- Opening Delimiter -

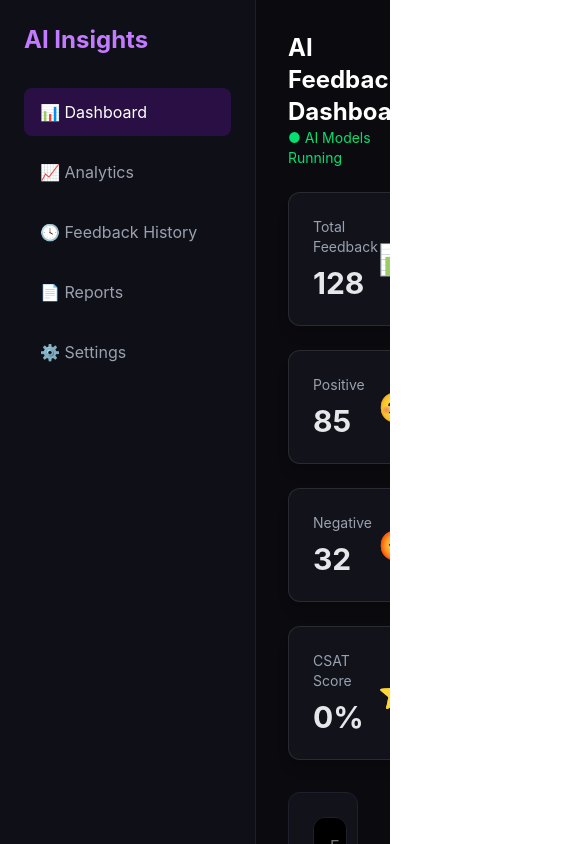
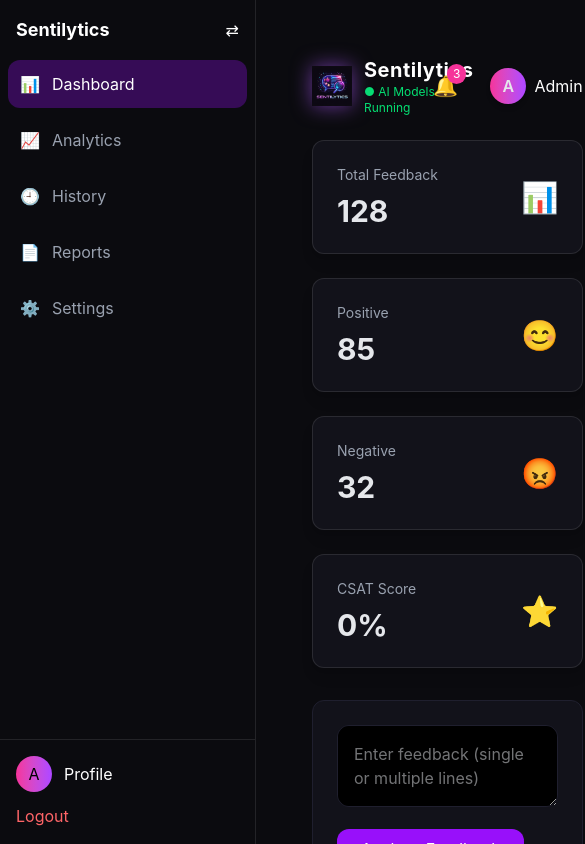
Before and after one commit to Tanyagoyal14/sem_4_project, a React (Vite) app in the folder frontend/: page /app/dashboard in a window 390 px wide. Shown: the top 844 px of the page, 585 px wide, since content can reach past the window. Built offline with nearby package versions, Linux system fonts and the light colour scheme.

Commit message:
Adding animations

```diff
--- /dev/null
+++ b/frontend/src/components/CommandPalette.tsx
@@ -0,0 +1,97 @@
+import { useEffect, useState } from "react"
+import { useNavigate } from "react-router-dom"
+import { motion } from "framer-motion"
+
+function CommandPalette() {
+
+  const [open, setOpen] = useState(false)
+  const [query, setQuery] = useState("")
+  const navigate = useNavigate()
+
+  const commands = [
+    { name: "Dashboard", path: "/app/dashboard" },
+    { name: "Analytics", path: "/app/analytics" },
+    { name: "History", path: "/app/history" },
+    { name: "Reports", path: "/app/reports" },
+    { name: "Settings", path: "/app/settings" }
+  ]
+
+  // 🔥 OPEN WITH CTRL + K
+  useEffect(() => {
+
+    const handleKey = (e: KeyboardEvent) => {
+      if ((e.ctrlKey || e.metaKey) && e.key.toLowerCase() === "k") {
+        e.preventDefault()
+        setOpen(prev => !prev)
+      }
+
+      if (e.key === "Escape") {
+        setOpen(false)
+      }
+    }
+
+    window.addEventListener("keydown", handleKey)
+    return () => window.removeEventListener("keydown", handleKey)
+
+  }, [])
+
+  const filtered = commands.filter(cmd =>
+    cmd.name.toLowerCase().includes(query.toLowerCase())
+  )
+
+  const handleSelect = (path: string) => {
+    navigate(path)
+    setOpen(false)
+    setQuery("")
+  }
+
+  if (!open) return null
+
+  return (
+
+    <div className="fixed inset-0 bg-black/50 z-[100] flex items-start justify-center pt-32">
+
+      <motion.div
+        initial={{ opacity: 0, scale: 0.95 }}
+        animate={{ opacity: 1, scale: 1 }}
+        className="bg-[#111] w-[500px] rounded-xl shadow-xl border border-white/10 overflow-hidden"
+      >
+
+        {/* INPUT */}
+        <input
+          autoFocus
+          value={query}
+          onChange={(e) => setQuery(e.target.value)}
+          placeholder="Search..."
+          className="w-full p-4 bg-transparent outline-none text-white border-b border-white/10"
+        />
+
+        {/* RESULTS */}
+        <div className="max-h-60 overflow-y-auto">
+
+          {filtered.length === 0 && (
+            <p className="p-4 text-gray-400">No results found</p>
+          )}
+
+          {filtered.map((cmd, i) => (
+
+            <div
+              key={i}
+              onClick={() => handleSelect(cmd.path)}
+              className="p-4 cursor-pointer hover:bg-white/10 transition text-white"
+            >
+              {cmd.name}
+            </div>
+
+          ))}
+
+        </div>
+
+      </motion.div>
+
+    </div>
+
+  )
+}
+
+export default CommandPalette
--- a/frontend/src/components/Layout.tsx
+++ b/frontend/src/components/Layout.tsx
@@ -1,26 +1,40 @@
+import CommandPalette from "../components/CommandPalette"
+import Sidebar from "../components/Sidebar"
 import { Outlet } from "react-router-dom"
-import Sidebar from "./Sidebar"
+import { useState } from "react"
 
-function Layout(){
+function Layout() {
 
-  return(
+  const [collapsed, setCollapsed] = useState(false)
 
-    <div className="flex min-h-screen">
+  return (
 
-      {/* Sidebar */}
-      <Sidebar/>
+    <div className="flex">
 
-      {/* Main content */}
-      <div className="flex-1 overflow-y-auto">
+      {/* 🔥 SIDEBAR */}
+      <Sidebar collapsed={collapsed} setCollapsed={setCollapsed} />
 
-        <Outlet/>
+      {/* 🔥 MAIN CONTENT */}
+      <div
+        className="w-full min-h-screen bg-[#0b0b0f] transition-all duration-300"
+        style={{
+          marginLeft: collapsed ? "80px" : "256px"
+        }}
+      >
+
+        {/* 🔥 COMMAND PALETTE (GLOBAL) */}
+        <CommandPalette />
+
+        {/* PAGE CONTENT */}
+        <div className="p-6">
+          <Outlet />
+        </div>
 
       </div>
 
     </div>
 
   )
-
 }
 
 export default Layout
--- a/frontend/src/components/Sidebar.tsx
+++ b/frontend/src/components/Sidebar.tsx
@@ -1,91 +1,92 @@
-import { NavLink } from "react-router-dom";
+import { NavLink } from "react-router-dom"
+import { motion } from "framer-motion"
 
-function Sidebar() {
+function Sidebar({ collapsed, setCollapsed }: any) {
 
-  const base =
-    "flex items-center gap-3 px-4 py-3 rounded-lg transition";
+  const menu = [
+    { name: "Dashboard", path: "/app/dashboard", icon: "📊" },
+    { name: "Analytics", path: "/app/analytics", icon: "📈" },
+    { name: "History", path: "/app/history", icon: "🕘" },
+    { name: "Reports", path: "/app/reports", icon: "📄" },
+    { name: "Settings", path: "/app/settings", icon: "⚙️" }
+  ]
 
   return (
 
-    <div className="w-64 min-h-screen bg-[#0f0f17] border-r border-[#1f1f2e] p-6 text-gray-200">
+    <motion.div
+      animate={{ width: collapsed ? 80 : 256 }}
+      className="fixed left-0 top-0 h-screen bg-[#0b0b0f] border-r border-white/10 flex flex-col z-50"
+    >
 
-      <h2 className="text-2xl font-bold mb-8 text-purple-400">
-        AI Insights
-      </h2>
+      {/* 🔝 TOP */}
+      <div className="flex-1">
 
-      <nav className="space-y-3">
+        {/* HEADER */}
+        <div className="flex items-center justify-between p-4">
 
-        <NavLink
-          to="/app/dashboard"
-          className={({isActive}) =>
-            `${base} ${
-              isActive
-                ? "bg-purple-600/20 text-white"
-                : "text-gray-400 hover:bg-[#1a1a24]"
-            }`
-          }
-        >
-          📊 Dashboard
-        </NavLink>
+          {!collapsed && (
+            <h1 className="text-white font-bold text-lg">
+              Sentilytics
+            </h1>
+          )}
 
-        <NavLink
-          to="/app/analytics"
-          className={({isActive}) =>
-            `${base} ${
-              isActive
-                ? "bg-purple-600/20 text-white"
-                : "text-gray-400 hover:bg-[#1a1a24]"
-            }`
-          }
-        >
-          📈 Analytics
-        </NavLink>
+          <button
+            onClick={() => setCollapsed(!collapsed)}
+            className="text-white"
+          >
+            ⇄
+          </button>
 
-        <NavLink
-          to="/app/history"
-          className={({isActive}) =>
-            `${base} ${
-              isActive
-                ? "bg-purple-600/20 text-white"
-                : "text-gray-400 hover:bg-[#1a1a24]"
-            }`
-          }
-        >
-          🕓 Feedback History
-        </NavLink>
+        </div>
 
-        <NavLink
-          to="/app/reports"
-          className={({isActive}) =>
-            `${base} ${
-              isActive
-                ? "bg-purple-600/20 text-white"
-                : "text-gray-400 hover:bg-[#1a1a24]"
-            }`
-          }
-        >
-          📄 Reports
-        </NavLink>
+        {/* MENU */}
+        <div className="flex flex-col gap-2 px-2">
 
-        <NavLink
-          to="/app/settings"
-          className={({isActive}) =>
-            `${base} ${
-              isActive
-                ? "bg-purple-600/20 text-white"
-                : "text-gray-400 hover:bg-[#1a1a24]"
-            }`
-          }
-        >
-          ⚙ Settings
-        </NavLink>
+          {menu.map((item, i) => (
 
-      </nav>
+            <NavLink
+              key={i}
+              to={item.path}
+              className={({ isActive }) =>
+                `flex items-center gap-3 px-3 py-3 rounded-xl transition-all
+                ${isActive
+                  ? "bg-purple-600/30 text-white"
+                  : "text-gray-400 hover:bg-white/10 hover:text-white"
+                }`
+              }
+            >
 
-    </div>
+              <span>{item.icon}</span>
+              {!collapsed && <span>{item.name}</span>}
 
-  );
+            </NavLink>
 
+          ))}
+
+        </div>
+
+      </div>
+
+      {/* 🔻 BOTTOM */}
+      <div className="p-4 border-t border-white/10">
+
+        <div className="flex items-center gap-3 mb-3">
+          <div className="w-9 h-9 bg-gradient-to-r from-pink-500 to-purple-500 rounded-full flex items-center justify-center">
+            A
+          </div>
+          {!collapsed && <span className="text-white">Profile</span>}
+        </div>
+
+        {!collapsed && (
+          <button className="text-red-400 hover:text-red-300">
+            Logout
+          </button>
+        )}
+
+      </div>
+
+    </motion.div>
+  )
 }
 
-export default Sidebar;
+export default Sidebar
--- a/frontend/src/components/Topbar.tsx
+++ b/frontend/src/components/Topbar.tsx
@@ -1,12 +1,13 @@
 import { useState } from "react"
 import { useNavigate } from "react-router-dom"
+import logo from "../assets/logo.png"
 
 function Topbar() {
 
   const navigate = useNavigate()
 
-  const [showNotifications,setShowNotifications] = useState(false)
-  const [showAdmin,setShowAdmin] = useState(false)
+  const [showNotifications, setShowNotifications] = useState(false)
+  const [showAdmin, setShowAdmin] = useState(false)
 
   const notifications = [
     "New negative feedback detected",
@@ -18,29 +19,39 @@ function Topbar() {
 
     <div className="flex justify-between items-center mb-6">
 
-      {/* Title */}
+      {/* 🔥 LOGO + TITLE */}
 
-      <div>
+      <div className="flex items-center gap-3">
 
-        <h1 className="text-2xl font-bold text-white">
-          AI Feedback Dashboard
-        </h1>
+        <img
+          src={logo}
+          alt="Sentilytics Logo"
+          className="w-10 h-10 object-contain drop-shadow-[0_0_10px_rgba(168,85,247,0.6)]"
+        />
 
-        <p className="text-green-400 text-sm">
-          ● AI Models Running
-        </p>
+        <div>
+          <h1 className="text-xl font-bold text-white tracking-wide">
+            Sentilytics
+          </h1>
+
+          <p className="text-green-400 text-xs">
+            ● AI Models Running
+          </p>
+        </div>
 
       </div>
 
 
+      {/* RIGHT SIDE */}
+
       <div className="flex items-center gap-8">
 
-        {/* Notifications */}
+        {/* 🔔 Notifications */}
 
         <div className="relative">
 
           <button
-            onClick={()=>setShowNotifications(!showNotifications)}
+            onClick={() => setShowNotifications(!showNotifications)}
             className="relative text-xl text-white hover:text-pink-400 transition"
           >
 
@@ -52,7 +63,6 @@ function Topbar() {
 
           </button>
 
-
           {showNotifications && (
 
             <div className="absolute right-0 mt-3 w-64 bg-black border border-white/10 rounded-xl p-4 shadow-xl z-50">
@@ -61,7 +71,7 @@ function Topbar() {
                 Notifications
               </h3>
 
-              {notifications.map((n,i)=>(
+              {notifications.map((n, i) => (
 
                 <p
                   key={i}
@@ -79,16 +89,16 @@ function Topbar() {
         </div>
 
 
-        {/* Admin Menu */}
+        {/* 👤 Admin Menu */}
 
         <div className="relative">
 
           <button
-            onClick={()=>setShowAdmin(!showAdmin)}
+            onClick={() => setShowAdmin(!showAdmin)}
             className="flex items-center gap-2 hover:text-pink-400 transition"
           >
 
-            <div className="w-9 h-9 bg-gradient-to-r from-pink-500 to-purple-500 rounded-full flex items-center justify-center font-semibold">
+            <div className="w-9 h-9 bg-gradient-to-r from-pink-500 to-purple-500 rounded-full flex items-center justify-center font-semibold shadow-md">
               A
             </div>
 
@@ -98,21 +108,20 @@ function Topbar() {
 
           </button>
 
-
           {showAdmin && (
 
-            <div className="absolute right-0 mt-3 bg-black border border-white/10 rounded-xl p-4 w-40 shadow-xl">
+            <div className="absolute right-0 mt-3 bg-black border border-white/10 rounded-xl p-4 w-40 shadow-xl z-50">
 
               <p
                 className="cursor-pointer hover:text-pink-400 mb-2"
-                onClick={()=>navigate("/app/profile")}
+                onClick={() => navigate("/app/profile")}
               >
                 Profile
               </p>
 
               <p
                 className="cursor-pointer hover:text-pink-400 mb-2"
-                onClick={()=>navigate("/app/settings")}
+                onClick={() => navigate("/app/settings")}
               >
                 Settings
               </p>
--- a/frontend/src/pages/Landing.tsx
+++ b/frontend/src/pages/Landing.tsx
@@ -4,26 +4,43 @@ import { motion } from "framer-motion"
 
 import FeatureCarousel from "../components/FeatureCarousel"
 import bgVideo from "../assets/video/feedback-bg.mp4"
+import logo from "../assets/logo.png"
 
 function Landing(){
 
   const [showContent, setShowContent] = useState(false)
+  const [displayedText, setDisplayedText] = useState("")
+
+  const fullText = "Turn Feedback into Intelligence"
+  const brand = "SENTILYTICS".split("")
 
   useEffect(() => {
-
     const timer = setTimeout(() => {
       setShowContent(true)
     }, 5000)
 
     return () => clearTimeout(timer)
+  }, [])
 
-  }, [])
+  // ✍️ Typing Effect
+  useEffect(() => {
+    if (!showContent) return
+
+    let i = 0
+    const interval = setInterval(() => {
+      setDisplayedText(fullText.slice(0, i + 1))
+      i++
+      if (i === fullText.length) clearInterval(interval)
+    }, 40)
+
+    return () => clearInterval(interval)
+  }, [showContent])
 
   return (
 
-    <div className="relative min-h-screen text-white flex flex-col items-center justify-center px-6 overflow-hidden">
+    <div className="relative min-h-screen text-white flex flex-col items-center justify-center px-6 overflow-visible">
 
-      {/* 🎥 VIDEO BACKGROUND */}
+      {/* 🎥 VIDEO */}
       <video
         autoPlay
         muted
@@ -37,7 +54,7 @@ function Landing(){
       {/* 🌑 OVERLAY */}
       <div className="absolute inset-0 bg-black/50 -z-10"></div>
 
-      {/* 🔘 SKIP BUTTON (JUST SKIPS ANIMATION) */}
+      {/* 🔘 SKIP */}
       {!showContent && (
         <motion.button
           initial={{ opacity: 0 }}
@@ -52,37 +69,79 @@ function Landing(){
         </motion.button>
       )}
 
-      {/* 🚀 HERO CONTENT */}
+      {/* 🚀 HERO */}
       <div
         className={`relative text-center max-w-3xl pt-50 transition-opacity duration-1000 ${
           showContent ? "opacity-100" : "opacity-0"
         }`}
       >
 
-  {/* 🔥 Glass Blur Background */}
+        {/* 🌫 GLASS */}
         <div className="absolute inset-0 bg-black/40 backdrop-blur-md rounded-2xl -z-10"></div>
 
         <div className="px-6 py-8">
 
-    {/* 🧠 BRAND */}
-    <h1 className="text-7xl md:text-8xl font-extrabold mb-6 tracking-widest
-                   bg-gradient-to-r from-purple-400 to-pink-500
-                   text-transparent bg-clip-text drop-shadow-[0_0_25px_rgba(168,85,247,0.5)]">
-      SENTILYTICS
+          {/* 🔥 LOGO */}
+          <motion.img
+            src={logo}
+            alt="logo"
+            initial={{ scale: 0, rotate: -180, opacity: 0 }}
+            animate={showContent ? { scale: 1, rotate: 0, opacity: 1 } : {}}
+            transition={{ duration: 0.8 }}
+            className="w-20 mx-auto mb-6 drop-shadow-[0_0_20px_rgba(168,85,247,0.6)]"
+          />
+
+          {/* 🔥 BRAND (ROLLING) */}
+          <h1
+            className="flex justify-center text-7xl md:text-8xl font-extrabold mb-6 tracking-widest"
+            style={{ perspective: "1200px" }}
+          >
+            {brand.map((char, index) => (
+              <motion.span
+                key={index}
+                initial={{ rotateX: 90, y: 60, opacity: 0 }}
+                animate={
+                  showContent
+                    ? { rotateX: 0, y: 0, opacity: 1, scale: [1, 1.15, 1] }
+                    : {}
+                }
+                transition={{
+                  delay: 0.4 + index * 0.08,
+                  duration: 0.6
+                }}
+                className="inline-block origin-bottom"
+                style={{ transformStyle: "preserve-3d" }}
+              >
+                <span className="bg-gradient-to-r from-purple-400 to-pink-500 bg-clip-text text-transparent drop-shadow-[0_0_20px_rgba(168,85,247,0.7)]">
+                  {char}
+                </span>
+              </motion.span>
+            ))}
           </h1>
 
-    {/* ✨ TAGLINE */}
-    <p className="text-2xl md:text-3xl text-purple-300 font-semibold mb-6">
-      Turn Feedback into Intelligence
+          {/* ✍️ TYPING TAGLINE */}
+          <p className="text-2xl md:text-3xl text-purple-300 font-semibold mb-6 h-[40px]">
+            {displayedText}
+            <span className="animate-pulse">|</span>
           </p>
 
           {/* 📄 DESCRIPTION */}
-    <p className="text-lg md:text-xl text-gray-200 mb-10 leading-relaxed">
+          <motion.p
+            initial={{ opacity: 0, y: 20 }}
+            animate={showContent ? { opacity: 1, y: 0 } : {}}
+            transition={{ delay: 1.2 }}
+            className="text-lg md:text-xl text-gray-200 mb-10 leading-relaxed"
+          >
             Transform customer feedback into actionable insights using
             NLP and Generative AI.
-    </p>
+          </motion.p>
 
-    {/* 💎 PREMIUM BUTTON */}
+          {/* 💎 BUTTON */}
+          <motion.div
+            initial={{ opacity: 0, scale: 0.9 }}
+            animate={showContent ? { opacity: 1, scale: 1 } : {}}
+            transition={{ delay: 1.4 }}
+          >
             <Link
               to="/app/dashboard"
               className="relative inline-block px-10 py-4 text-lg font-semibold rounded-xl
@@ -92,13 +151,11 @@ function Landing(){
                          transition-all duration-300"
             >
               <span className="relative z-10">Launch Dashboard</span>
-
-      {/* Glow layer */}
               <span className="absolute inset-0 rounded-xl bg-gradient-to-r from-pink-500 to-purple-600 opacity-30 blur-xl"></span>
             </Link>
+          </motion.div>
 
         </div>
-
       </div>
 
       {/* 🎠 CAROUSEL */}
```
Also changed, not shown: frontend/src/assets/logo.png (added). Lines whose indentation alone changed are shown as unchanged.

- Closing Delimiter -

● **Task goal**: Considering only lines that hold the word "icon", work out how many appear in the listing above and give that number only.

● **Answer**: 6